TASK PROMPT - Take the data below and filter it for lines containing the word "carnegiescience"; show each line found.

DATA RECORDS -

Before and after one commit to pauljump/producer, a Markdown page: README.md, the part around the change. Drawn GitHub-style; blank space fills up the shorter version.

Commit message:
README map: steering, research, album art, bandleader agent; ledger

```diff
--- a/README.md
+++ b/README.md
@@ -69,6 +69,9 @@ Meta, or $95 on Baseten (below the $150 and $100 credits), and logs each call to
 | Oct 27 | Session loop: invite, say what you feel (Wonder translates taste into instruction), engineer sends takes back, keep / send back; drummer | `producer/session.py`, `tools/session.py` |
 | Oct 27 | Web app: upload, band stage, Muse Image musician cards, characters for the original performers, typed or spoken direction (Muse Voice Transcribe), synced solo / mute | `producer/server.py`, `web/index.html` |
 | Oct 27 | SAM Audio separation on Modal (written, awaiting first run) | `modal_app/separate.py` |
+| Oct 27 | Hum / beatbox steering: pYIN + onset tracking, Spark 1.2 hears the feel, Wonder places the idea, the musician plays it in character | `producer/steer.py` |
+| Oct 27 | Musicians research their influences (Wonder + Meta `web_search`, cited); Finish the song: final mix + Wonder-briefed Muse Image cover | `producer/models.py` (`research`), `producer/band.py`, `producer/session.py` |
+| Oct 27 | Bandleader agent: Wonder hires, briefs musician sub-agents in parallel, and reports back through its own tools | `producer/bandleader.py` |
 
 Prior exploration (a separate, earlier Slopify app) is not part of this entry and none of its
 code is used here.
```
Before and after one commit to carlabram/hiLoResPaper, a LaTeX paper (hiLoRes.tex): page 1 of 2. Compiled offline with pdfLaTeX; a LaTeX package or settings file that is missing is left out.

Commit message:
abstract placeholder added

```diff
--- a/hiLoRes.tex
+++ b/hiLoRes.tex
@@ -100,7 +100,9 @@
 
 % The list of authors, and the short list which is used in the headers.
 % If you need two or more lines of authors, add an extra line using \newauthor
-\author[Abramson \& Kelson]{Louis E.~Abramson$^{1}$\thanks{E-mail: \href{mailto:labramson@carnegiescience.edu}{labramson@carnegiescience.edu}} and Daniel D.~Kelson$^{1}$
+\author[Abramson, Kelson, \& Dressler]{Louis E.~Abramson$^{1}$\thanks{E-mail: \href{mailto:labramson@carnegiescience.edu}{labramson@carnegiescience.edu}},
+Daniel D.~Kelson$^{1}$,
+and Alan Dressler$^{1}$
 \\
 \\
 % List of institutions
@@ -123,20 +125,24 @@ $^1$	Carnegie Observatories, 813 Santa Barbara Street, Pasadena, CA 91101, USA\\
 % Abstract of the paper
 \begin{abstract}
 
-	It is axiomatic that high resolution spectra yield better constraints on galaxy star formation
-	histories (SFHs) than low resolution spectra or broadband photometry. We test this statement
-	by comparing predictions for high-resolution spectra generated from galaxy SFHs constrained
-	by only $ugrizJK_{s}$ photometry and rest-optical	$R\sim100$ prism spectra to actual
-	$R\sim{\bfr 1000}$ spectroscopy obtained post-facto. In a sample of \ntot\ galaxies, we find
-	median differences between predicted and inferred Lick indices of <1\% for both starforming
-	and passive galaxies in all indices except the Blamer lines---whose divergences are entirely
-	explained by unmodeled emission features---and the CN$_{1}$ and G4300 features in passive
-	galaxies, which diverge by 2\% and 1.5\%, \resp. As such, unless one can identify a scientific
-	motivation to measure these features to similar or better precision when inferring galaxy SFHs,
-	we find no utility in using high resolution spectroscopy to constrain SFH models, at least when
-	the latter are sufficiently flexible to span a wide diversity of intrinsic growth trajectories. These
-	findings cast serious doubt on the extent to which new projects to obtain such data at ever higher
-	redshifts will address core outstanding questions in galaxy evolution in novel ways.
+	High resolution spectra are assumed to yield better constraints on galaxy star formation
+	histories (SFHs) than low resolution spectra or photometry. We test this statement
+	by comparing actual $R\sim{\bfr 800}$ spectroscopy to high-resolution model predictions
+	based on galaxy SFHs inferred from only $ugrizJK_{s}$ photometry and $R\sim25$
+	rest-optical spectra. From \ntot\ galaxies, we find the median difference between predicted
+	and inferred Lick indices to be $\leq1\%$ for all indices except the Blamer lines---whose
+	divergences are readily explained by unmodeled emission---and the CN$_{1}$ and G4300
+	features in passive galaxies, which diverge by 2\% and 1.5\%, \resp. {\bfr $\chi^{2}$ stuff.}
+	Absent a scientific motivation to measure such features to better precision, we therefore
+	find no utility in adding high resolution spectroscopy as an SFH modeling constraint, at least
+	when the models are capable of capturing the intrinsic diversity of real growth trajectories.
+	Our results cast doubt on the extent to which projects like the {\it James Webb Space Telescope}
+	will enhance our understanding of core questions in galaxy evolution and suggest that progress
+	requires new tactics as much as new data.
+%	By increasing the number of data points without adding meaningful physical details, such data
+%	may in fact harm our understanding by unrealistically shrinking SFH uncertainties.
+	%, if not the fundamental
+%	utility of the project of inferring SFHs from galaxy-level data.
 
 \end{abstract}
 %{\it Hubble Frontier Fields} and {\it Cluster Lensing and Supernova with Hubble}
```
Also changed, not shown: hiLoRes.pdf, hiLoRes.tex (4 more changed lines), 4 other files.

SOLUTION FOR THIS PROBLEM -
-\author[Abramson \& Kelson]{Louis E.~Abramson$^{1}$\thanks{E-mail: \href{mailto:labramson@carnegiescience.edu}{labramson@carnegiescience.edu}} and Daniel D.~Kelson$^{1}$
+\author[Abramson, Kelson, \& Dressler]{Louis E.~Abramson$^{1}$\thanks{E-mail: \href{mailto:labramson@carnegiescience.edu}{labramson@carnegiescience.edu}},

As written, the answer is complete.